Return each line of the records below in which the string "study" turns up.

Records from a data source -
____________

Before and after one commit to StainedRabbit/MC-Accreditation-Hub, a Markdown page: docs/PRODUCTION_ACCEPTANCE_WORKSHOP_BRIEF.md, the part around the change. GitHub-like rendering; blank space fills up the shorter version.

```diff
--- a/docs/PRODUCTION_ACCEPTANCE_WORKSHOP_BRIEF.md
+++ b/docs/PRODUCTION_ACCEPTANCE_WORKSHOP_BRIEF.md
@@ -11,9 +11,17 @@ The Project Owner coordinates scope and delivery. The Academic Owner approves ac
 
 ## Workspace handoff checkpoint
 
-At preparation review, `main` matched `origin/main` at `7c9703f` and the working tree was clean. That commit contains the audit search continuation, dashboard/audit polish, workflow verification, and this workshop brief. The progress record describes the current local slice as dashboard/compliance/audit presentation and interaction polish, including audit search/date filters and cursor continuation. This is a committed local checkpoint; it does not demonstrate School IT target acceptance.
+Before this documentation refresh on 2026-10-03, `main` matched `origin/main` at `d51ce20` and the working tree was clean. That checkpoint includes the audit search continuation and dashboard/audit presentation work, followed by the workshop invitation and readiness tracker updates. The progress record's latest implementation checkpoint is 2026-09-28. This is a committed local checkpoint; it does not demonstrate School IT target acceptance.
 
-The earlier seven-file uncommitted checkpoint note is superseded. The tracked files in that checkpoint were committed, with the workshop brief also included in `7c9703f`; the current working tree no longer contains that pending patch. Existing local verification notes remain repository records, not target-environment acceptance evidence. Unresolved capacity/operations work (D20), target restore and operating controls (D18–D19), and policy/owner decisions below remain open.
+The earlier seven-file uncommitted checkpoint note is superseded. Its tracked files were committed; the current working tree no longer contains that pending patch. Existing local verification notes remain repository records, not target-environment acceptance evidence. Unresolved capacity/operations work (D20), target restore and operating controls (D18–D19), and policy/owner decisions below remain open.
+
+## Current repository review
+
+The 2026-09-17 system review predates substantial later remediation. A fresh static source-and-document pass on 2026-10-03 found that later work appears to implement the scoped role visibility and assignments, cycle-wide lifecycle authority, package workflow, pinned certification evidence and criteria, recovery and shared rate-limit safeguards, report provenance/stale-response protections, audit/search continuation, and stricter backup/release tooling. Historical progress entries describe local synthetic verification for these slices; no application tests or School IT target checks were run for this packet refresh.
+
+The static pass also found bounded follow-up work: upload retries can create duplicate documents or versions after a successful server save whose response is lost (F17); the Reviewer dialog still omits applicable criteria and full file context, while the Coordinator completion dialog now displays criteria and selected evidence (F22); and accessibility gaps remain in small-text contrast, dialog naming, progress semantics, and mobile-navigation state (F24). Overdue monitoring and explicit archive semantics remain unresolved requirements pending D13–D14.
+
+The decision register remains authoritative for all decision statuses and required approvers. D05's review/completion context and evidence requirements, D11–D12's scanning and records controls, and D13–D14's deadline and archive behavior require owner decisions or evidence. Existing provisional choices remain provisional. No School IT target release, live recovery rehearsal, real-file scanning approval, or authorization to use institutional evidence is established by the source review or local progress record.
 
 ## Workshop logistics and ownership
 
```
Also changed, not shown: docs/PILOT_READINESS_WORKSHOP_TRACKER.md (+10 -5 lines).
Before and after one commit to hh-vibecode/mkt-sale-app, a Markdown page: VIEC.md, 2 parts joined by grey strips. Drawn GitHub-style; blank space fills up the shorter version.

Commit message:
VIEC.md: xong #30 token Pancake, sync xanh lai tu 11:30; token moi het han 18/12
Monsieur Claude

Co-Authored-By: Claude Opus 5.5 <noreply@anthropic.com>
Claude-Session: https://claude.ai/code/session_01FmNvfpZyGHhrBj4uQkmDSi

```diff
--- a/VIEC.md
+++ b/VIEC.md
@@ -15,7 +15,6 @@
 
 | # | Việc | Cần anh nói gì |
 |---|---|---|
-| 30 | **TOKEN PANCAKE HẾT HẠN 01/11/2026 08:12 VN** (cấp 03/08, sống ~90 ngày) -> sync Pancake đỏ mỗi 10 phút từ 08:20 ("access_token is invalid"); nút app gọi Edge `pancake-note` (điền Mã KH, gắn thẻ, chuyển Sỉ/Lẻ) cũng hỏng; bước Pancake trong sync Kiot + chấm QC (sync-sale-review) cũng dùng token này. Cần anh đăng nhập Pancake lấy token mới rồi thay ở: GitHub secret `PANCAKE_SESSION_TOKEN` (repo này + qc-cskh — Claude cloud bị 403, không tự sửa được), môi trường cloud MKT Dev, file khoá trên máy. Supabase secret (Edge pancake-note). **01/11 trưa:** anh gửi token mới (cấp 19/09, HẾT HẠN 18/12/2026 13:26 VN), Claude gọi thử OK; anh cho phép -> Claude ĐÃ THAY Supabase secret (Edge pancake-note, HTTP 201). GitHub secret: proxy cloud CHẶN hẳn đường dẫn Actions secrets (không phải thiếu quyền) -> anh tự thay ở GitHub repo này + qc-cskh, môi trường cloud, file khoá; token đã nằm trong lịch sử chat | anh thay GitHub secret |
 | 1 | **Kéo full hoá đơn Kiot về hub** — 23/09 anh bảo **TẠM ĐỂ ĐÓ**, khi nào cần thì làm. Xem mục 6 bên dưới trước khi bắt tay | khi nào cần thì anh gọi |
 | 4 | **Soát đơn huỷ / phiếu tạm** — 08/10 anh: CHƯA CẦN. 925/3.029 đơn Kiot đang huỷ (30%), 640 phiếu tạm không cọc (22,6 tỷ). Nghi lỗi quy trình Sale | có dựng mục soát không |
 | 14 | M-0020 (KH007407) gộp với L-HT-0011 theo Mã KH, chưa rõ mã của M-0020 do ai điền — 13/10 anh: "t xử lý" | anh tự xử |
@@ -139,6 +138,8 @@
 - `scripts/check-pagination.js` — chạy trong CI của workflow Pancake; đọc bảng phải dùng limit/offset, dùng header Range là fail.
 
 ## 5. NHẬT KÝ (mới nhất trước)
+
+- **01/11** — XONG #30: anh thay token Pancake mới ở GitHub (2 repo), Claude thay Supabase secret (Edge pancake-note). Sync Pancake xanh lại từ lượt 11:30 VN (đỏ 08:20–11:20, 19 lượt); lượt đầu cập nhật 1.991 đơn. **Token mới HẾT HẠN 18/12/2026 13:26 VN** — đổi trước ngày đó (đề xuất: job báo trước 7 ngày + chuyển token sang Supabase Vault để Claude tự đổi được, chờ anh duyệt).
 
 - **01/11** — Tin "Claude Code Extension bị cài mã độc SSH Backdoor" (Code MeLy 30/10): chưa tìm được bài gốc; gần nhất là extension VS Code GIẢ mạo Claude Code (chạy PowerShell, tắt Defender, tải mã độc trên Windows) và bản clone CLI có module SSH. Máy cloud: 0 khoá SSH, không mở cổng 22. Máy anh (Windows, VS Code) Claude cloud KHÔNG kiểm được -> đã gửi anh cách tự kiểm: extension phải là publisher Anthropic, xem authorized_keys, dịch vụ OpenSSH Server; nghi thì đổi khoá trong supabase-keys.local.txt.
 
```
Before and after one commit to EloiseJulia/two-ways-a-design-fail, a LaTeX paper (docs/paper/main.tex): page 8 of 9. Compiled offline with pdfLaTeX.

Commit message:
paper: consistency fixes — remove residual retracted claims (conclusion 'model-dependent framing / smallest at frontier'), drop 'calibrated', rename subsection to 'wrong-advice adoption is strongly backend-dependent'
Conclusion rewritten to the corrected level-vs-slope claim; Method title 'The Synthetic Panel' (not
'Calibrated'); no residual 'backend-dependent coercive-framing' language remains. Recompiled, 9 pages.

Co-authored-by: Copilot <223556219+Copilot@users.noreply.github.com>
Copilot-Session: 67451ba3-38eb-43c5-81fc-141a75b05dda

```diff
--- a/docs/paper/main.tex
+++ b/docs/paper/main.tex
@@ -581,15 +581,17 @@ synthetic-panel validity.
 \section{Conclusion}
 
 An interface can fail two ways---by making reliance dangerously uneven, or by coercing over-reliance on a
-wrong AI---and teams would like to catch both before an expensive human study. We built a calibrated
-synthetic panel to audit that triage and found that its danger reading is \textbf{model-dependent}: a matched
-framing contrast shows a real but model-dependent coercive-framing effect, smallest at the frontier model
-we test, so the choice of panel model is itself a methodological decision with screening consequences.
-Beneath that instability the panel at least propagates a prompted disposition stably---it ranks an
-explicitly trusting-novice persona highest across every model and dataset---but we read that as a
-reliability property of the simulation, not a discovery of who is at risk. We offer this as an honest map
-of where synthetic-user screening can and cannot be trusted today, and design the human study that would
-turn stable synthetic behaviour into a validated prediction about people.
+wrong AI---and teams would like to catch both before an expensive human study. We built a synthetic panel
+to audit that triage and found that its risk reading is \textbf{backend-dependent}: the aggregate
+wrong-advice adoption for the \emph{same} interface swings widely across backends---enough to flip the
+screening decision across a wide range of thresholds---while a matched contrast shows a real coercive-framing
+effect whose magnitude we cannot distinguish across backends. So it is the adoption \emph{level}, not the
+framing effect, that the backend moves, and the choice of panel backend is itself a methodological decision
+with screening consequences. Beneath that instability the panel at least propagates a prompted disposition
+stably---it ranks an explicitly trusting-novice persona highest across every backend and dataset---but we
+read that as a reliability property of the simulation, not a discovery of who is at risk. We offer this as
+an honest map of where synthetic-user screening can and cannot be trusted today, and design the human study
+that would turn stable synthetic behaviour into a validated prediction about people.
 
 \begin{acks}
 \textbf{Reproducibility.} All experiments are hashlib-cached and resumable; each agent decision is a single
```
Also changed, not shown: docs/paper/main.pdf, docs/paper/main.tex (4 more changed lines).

____________

WRITTEN ANSWER -
-wrong AI---and teams would like to catch both before an expensive human study. We built a calibrated
-of where synthetic-user screening can and cannot be trusted today, and design the human study that would
+wrong AI---and teams would like to catch both before an expensive human study. We built a synthetic panel
+an honest map of where synthetic-user screening can and cannot be trusted today, and design the human study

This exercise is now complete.